TO DO – Scan the records below and report how many lines contain the word "strict", giving the number by itself.

GIVEN RECORDS –
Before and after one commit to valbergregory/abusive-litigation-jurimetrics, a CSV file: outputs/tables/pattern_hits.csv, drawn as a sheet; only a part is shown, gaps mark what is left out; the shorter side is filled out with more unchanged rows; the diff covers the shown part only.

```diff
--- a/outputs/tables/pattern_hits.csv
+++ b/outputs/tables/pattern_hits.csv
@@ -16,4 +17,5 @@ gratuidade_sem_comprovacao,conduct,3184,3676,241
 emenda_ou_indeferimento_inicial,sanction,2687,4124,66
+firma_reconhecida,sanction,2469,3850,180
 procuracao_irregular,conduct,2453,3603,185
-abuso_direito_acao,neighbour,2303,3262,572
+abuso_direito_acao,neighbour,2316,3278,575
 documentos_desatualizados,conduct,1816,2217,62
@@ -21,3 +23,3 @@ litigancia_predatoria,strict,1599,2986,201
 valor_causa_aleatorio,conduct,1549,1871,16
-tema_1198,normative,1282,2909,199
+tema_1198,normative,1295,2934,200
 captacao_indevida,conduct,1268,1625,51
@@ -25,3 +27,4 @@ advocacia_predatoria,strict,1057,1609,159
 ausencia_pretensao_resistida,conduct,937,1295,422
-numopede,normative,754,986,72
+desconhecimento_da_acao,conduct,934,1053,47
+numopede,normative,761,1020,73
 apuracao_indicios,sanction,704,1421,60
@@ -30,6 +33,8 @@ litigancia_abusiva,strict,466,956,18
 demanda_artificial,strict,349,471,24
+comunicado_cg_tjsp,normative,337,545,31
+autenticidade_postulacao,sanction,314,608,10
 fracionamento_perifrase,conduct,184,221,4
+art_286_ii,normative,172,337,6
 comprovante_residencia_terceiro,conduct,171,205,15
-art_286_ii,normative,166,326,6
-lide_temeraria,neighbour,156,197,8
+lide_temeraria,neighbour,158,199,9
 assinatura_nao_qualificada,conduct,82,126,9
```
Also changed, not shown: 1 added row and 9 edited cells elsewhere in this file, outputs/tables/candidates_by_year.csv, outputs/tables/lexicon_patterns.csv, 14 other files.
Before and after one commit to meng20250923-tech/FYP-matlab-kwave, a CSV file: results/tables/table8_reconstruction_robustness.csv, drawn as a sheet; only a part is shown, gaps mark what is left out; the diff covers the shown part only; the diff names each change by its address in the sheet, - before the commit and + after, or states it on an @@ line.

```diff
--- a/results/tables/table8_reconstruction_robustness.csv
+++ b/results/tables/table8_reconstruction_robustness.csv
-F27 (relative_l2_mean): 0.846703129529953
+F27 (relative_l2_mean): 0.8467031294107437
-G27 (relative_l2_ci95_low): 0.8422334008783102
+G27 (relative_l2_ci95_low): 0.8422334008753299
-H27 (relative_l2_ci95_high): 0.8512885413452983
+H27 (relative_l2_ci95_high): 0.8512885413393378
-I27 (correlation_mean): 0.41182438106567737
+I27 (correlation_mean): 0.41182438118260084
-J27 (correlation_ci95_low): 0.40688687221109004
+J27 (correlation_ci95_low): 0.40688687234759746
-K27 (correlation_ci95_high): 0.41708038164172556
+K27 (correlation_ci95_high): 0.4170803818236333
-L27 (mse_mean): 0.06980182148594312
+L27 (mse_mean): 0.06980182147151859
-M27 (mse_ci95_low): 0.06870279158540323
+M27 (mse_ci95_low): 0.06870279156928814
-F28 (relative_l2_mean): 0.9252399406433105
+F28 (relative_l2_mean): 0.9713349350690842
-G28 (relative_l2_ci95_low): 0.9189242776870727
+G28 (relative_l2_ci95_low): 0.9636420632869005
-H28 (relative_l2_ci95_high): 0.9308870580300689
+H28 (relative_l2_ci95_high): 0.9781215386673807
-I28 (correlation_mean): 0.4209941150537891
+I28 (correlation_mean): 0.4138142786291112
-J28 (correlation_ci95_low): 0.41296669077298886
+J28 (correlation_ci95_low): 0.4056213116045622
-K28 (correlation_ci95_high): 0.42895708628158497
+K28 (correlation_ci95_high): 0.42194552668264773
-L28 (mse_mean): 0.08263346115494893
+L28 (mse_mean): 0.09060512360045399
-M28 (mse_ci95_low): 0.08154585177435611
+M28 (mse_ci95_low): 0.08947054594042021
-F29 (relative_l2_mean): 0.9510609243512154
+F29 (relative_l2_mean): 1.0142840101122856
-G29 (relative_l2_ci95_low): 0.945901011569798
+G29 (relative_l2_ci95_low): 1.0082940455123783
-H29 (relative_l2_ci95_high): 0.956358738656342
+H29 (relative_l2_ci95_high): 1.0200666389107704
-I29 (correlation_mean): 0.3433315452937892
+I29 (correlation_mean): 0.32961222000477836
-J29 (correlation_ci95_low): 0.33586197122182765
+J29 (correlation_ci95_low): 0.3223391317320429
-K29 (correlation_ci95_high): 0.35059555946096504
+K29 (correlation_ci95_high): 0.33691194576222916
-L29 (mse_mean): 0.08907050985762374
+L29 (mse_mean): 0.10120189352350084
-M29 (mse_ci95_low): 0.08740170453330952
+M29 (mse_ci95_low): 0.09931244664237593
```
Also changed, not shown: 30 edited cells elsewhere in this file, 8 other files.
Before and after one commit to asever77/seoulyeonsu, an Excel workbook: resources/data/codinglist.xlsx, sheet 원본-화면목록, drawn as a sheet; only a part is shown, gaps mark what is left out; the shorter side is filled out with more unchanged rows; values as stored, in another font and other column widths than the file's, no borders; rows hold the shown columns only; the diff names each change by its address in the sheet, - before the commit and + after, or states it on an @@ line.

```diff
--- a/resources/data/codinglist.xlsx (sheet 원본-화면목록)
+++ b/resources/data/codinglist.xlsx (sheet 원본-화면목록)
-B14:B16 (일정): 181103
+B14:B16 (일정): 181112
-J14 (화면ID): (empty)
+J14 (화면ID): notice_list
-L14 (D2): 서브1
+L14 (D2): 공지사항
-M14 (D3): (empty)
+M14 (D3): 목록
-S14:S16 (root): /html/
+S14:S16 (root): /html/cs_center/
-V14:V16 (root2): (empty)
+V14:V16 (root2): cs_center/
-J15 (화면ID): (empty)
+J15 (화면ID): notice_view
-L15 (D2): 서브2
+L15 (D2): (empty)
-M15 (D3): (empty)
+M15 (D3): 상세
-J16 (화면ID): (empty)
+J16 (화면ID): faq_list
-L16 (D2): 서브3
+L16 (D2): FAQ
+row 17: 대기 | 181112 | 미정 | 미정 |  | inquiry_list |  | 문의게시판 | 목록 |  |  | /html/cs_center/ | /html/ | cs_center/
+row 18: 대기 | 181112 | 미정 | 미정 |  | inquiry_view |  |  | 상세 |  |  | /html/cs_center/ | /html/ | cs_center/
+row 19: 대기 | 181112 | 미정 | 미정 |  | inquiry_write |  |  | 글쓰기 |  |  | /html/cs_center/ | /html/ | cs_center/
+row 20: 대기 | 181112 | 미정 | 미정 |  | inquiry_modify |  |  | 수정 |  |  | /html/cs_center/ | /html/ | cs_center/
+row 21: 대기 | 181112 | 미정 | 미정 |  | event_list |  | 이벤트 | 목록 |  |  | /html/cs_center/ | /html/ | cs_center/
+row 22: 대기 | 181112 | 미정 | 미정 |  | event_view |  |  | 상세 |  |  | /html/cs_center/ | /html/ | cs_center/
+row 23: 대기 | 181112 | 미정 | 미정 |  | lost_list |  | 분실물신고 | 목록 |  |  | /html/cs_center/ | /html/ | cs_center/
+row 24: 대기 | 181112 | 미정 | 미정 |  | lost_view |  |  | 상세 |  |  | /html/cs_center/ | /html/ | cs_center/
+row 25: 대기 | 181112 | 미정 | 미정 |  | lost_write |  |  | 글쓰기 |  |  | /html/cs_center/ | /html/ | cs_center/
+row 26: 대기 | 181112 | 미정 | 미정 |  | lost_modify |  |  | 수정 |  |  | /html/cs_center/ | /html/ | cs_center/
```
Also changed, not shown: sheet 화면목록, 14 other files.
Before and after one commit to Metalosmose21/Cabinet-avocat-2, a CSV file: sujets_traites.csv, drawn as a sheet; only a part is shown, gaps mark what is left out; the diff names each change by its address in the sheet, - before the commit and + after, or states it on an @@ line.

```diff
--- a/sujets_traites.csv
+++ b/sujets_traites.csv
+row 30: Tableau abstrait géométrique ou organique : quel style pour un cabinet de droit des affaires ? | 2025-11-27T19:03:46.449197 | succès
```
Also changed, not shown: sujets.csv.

TASK RESPONSE – 4